The pandemic has shrunk the size of every community we associate with, but Hanna Clements-Hart misses most her church community.
News coverage about the impact of the pandemic on religious congregations has focused on the loss of in-person worship, weddings and funerals. But one of the things I miss most about my Unitarian church is our ability to come together for community service. And as winter hits the city, I especially miss the group of volunteers who would meet in our church kitchen at 5 a.m. for three weeks each February to cook and serve breakfast to 70 homeless men who had slept there. We were part of a collection of local churches that took turns housing homeless men during the winter months. Working with that crew taught me that anyone willing to get up to cook a pre-dawn breakfast for strangers is good folks.
One of those folks was Ken. When I first met him, he told me he was a longtime member who had been estranged from the church out of anger. He never said what the offense was, just that he was happy to return. I got the feeling maybe he wished he hadn’t stayed away so long. Over the years, I worked with Ken in the kitchen and saw him on Sundays. I got to know his signature Hawaiian shirts and irreverent style.
Virtual Sunday services meant that I hadn’t seen him in months when he surprised me by calling in December. He wanted to see if we were related because my mother’s maiden name was pronounced the same as his last name. I think we were both a little sorry to find no family tree connection. We chatted about the trials of 2020 and our hope for a better 2021 when we could gather again. The call left me smiling.

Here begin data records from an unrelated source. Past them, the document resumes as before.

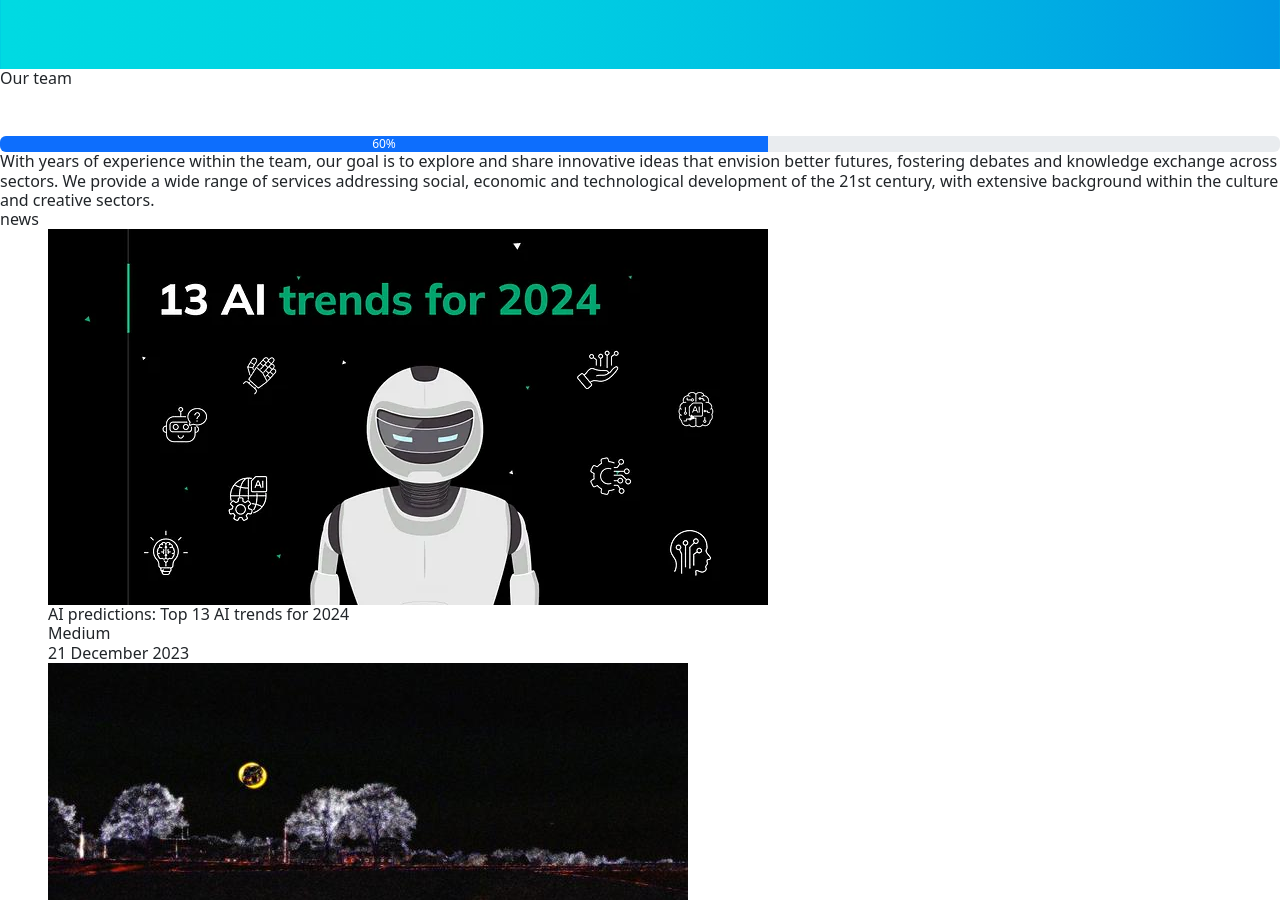
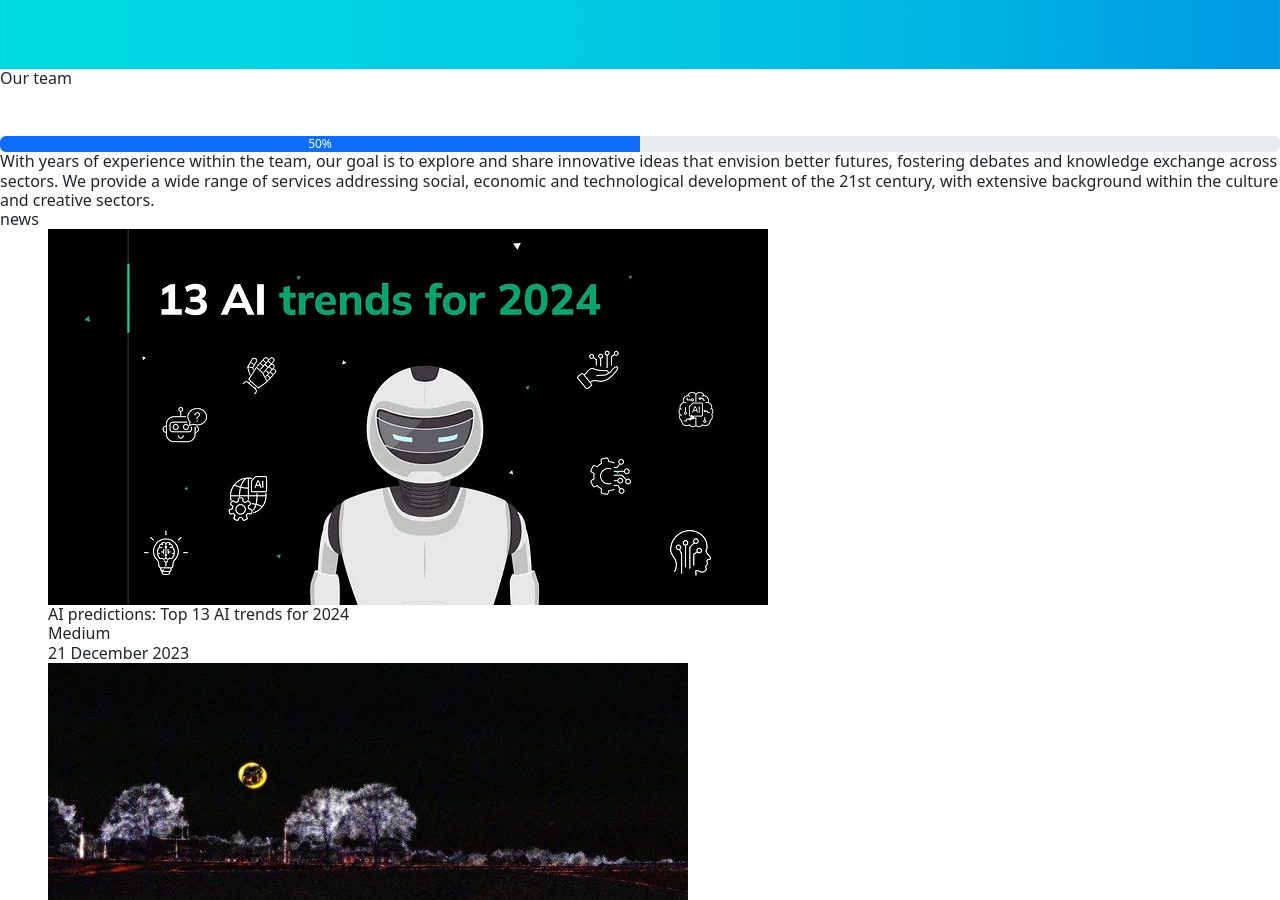
Before and after one commit to heldernunes1905/weather-app, a React (Vite) app: page / in a window 1280 px wide. Shown: the part 8760-9660 px from the top of the page. Built offline with nearby package versions, Linux system fonts and the light colour scheme.

Commit message:
styles to progress bar

```diff
--- a/src/components/Section3.jsx
+++ b/src/components/Section3.jsx
@@ -1,8 +1,6 @@
 import { ProgressBar } from "react-bootstrap";
 
 function Section3() {
-  const now = 60; // Change this value to update the progress
-
   return (
     <div
       className="flex flex-col-reverse md:flex-row  max-w-[1440px] gap-10 mx-auto items-center"
@@ -14,7 +12,14 @@ function Section3() {
             Our team
           </h5>
           {/* Render ProgressBar component here */}
-          <ProgressBar now={now} label={`${now}%`} />
+
+          <ProgressBar className="h-[20px] w-[200px]">
+            <ProgressBar
+              now={50}
+              label={`50%`}
+              className=" colo bg-[#9218e4]"
+            />
+          </ProgressBar>
           <h5 className="text-[#333333] text-xl font-[SpaceGroteskt] font-bold">
             With years of experience within the team, our goal is to explore and
             share innovative ideas that envision better futures, fostering
```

I recently learned that Ken had died suddenly from a respiratory infection that did not respond to antibiotics. When I asked if he had left anyone behind to send condolences to, our minister said, “Church was his family, I think.”